This week I am honoring a well known performer in the Boston area, Zhi Zhou, the Erhu player. Check out this blog from Tramminhdao for some background info. I captured a piece of his performance and imported it in Lumit so I could explore his musical themes and let them inspire this uplifting dance track.
~ Inspired Song, Mastered by Mica Jaric
~ Raw Audio
Making composition material
I made 7 unique “phrases” out of the raw recording. This process is sort of like those puzzles where you see how many words you can make out of one long word. Listen for the little licks that speak to you and cut them out – give them their own track.
Choosing a tempo
Once I cropped out the phrases I was going to use, I found one that sounded like a pick up to the start of a bar. I tapped along to the sample to determine the tempo it fit to in my mind – 127 BPM. Do not change the tempo in the session where you are making your samples. Start a new project, change the tempo, then import them – so they don’t get warped.
~ The snippet that started it all
Conforming the material to my musical clock
The snapping stretch points proved to be a very efficient method for this. In my head, I broke some of the phrases into smaller segments and thought about the closest rhythm that agreed with my tempo and meter. Here is the basic process I used to conform my samples to my BPM.
- Snap the start of your sample to the start of a bar.
- Loop it and listen to it against the click.
- Imagine a similar rhythm that could work (imagine what will work in your song).
- Segment the sample into manageable “cells” using stretch points in the editor with the draw tool.
- Snap the cells to subdivisions of the grid to make your rhythm. This may take some background knowledge on composition.
- Cut, stretch, shorten, and crossfade the “cells” as desired.
~ Melodic phrases against a click
Be sure to listen very carefully to the tone of your samples against the key of the song. When you sample a live instrument, there is a good chance its intonation will not be great or that the tonal center of the performance will be “between keys”. The tonic of my samples sat between G and G# so I ended up shifting most of my samples down by 10 cents and choosing G minor as the key. I would suggest taking a day to step back from it all and listen again later. For me, breaks like these often reveal tonality issues. If you’re not sure, try using a free tuning plugin from this list by Bedroom Producers Blog.
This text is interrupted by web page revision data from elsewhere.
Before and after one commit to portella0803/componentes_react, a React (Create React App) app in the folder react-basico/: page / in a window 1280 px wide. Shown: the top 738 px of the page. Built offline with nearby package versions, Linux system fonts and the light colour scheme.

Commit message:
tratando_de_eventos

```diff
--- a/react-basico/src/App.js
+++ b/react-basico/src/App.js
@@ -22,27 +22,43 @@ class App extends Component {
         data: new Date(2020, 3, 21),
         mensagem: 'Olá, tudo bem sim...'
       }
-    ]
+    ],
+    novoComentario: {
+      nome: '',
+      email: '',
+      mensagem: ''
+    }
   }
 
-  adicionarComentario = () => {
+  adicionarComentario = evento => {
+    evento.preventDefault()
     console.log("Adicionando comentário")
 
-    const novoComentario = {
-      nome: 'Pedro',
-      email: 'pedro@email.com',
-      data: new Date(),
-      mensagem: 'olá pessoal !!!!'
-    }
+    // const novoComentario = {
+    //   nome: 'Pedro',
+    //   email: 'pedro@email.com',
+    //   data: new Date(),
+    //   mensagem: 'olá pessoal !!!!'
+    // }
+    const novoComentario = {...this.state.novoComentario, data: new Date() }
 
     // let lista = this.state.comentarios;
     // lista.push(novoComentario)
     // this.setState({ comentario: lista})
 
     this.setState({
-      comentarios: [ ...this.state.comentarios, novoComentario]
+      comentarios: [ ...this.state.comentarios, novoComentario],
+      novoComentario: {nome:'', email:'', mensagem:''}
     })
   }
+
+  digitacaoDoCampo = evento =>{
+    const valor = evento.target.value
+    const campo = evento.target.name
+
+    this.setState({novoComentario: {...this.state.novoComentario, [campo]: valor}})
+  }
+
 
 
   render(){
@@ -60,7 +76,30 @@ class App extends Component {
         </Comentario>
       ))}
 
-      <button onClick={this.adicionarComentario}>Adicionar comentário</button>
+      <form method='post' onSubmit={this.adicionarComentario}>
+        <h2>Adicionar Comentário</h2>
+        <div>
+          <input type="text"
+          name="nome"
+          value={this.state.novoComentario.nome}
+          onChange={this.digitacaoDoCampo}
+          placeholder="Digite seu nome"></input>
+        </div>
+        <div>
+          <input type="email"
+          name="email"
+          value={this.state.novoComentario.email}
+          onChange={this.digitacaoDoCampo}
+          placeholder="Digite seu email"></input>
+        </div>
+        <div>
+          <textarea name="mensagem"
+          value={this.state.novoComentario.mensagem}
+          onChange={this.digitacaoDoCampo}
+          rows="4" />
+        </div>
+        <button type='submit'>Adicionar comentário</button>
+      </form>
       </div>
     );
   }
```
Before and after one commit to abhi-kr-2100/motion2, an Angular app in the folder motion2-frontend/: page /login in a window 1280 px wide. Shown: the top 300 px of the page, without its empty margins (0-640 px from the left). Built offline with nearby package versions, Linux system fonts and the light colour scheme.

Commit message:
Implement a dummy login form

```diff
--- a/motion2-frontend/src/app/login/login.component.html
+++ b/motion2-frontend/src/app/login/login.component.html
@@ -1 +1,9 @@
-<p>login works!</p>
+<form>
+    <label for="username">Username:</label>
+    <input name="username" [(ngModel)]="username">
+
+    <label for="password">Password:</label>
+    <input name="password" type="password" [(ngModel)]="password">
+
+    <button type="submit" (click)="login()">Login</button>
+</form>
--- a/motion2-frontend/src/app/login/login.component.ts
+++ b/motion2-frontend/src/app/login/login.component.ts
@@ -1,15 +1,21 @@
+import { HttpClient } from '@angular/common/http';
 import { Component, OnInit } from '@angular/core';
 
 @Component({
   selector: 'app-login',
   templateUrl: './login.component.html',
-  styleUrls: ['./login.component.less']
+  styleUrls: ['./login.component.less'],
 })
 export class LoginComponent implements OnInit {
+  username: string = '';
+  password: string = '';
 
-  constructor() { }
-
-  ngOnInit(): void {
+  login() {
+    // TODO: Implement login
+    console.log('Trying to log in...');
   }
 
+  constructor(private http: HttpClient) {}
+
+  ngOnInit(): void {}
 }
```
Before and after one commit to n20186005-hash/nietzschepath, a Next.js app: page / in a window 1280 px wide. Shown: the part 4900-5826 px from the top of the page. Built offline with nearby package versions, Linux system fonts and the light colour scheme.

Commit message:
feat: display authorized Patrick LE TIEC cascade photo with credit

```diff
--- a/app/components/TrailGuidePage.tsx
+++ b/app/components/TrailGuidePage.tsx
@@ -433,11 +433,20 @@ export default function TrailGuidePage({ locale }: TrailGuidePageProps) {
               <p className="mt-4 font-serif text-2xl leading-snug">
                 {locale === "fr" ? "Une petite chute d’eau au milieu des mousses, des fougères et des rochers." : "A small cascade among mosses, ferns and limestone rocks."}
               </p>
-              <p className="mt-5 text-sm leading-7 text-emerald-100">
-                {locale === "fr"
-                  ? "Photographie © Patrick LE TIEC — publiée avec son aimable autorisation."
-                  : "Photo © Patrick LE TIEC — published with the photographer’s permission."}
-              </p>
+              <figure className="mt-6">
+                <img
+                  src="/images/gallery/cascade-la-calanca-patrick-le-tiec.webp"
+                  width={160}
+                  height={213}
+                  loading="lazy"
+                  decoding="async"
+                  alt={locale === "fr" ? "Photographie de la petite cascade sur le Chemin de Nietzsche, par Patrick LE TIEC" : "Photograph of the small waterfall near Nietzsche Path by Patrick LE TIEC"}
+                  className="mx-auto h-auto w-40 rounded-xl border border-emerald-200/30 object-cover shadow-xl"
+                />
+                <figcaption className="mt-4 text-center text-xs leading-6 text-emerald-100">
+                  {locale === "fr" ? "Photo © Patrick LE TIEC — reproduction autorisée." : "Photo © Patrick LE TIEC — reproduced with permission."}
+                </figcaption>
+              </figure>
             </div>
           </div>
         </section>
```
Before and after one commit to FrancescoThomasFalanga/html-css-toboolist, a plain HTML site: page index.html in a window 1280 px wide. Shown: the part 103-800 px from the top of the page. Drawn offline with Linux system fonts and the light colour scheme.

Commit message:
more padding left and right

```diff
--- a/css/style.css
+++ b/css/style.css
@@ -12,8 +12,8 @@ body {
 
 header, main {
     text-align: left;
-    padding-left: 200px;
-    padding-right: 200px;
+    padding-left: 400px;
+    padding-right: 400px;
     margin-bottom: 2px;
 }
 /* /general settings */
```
I used iZotope Iris 2 to resample a static note of the instrument across the keyboard to play the melody you hear in the “B” section. I used Lumit’s EQ unit to drop the low shelf down by about 15 dB and added a generous amount of reverb from Valhalla Room.
~ Static Note
~ Re-sampled Melody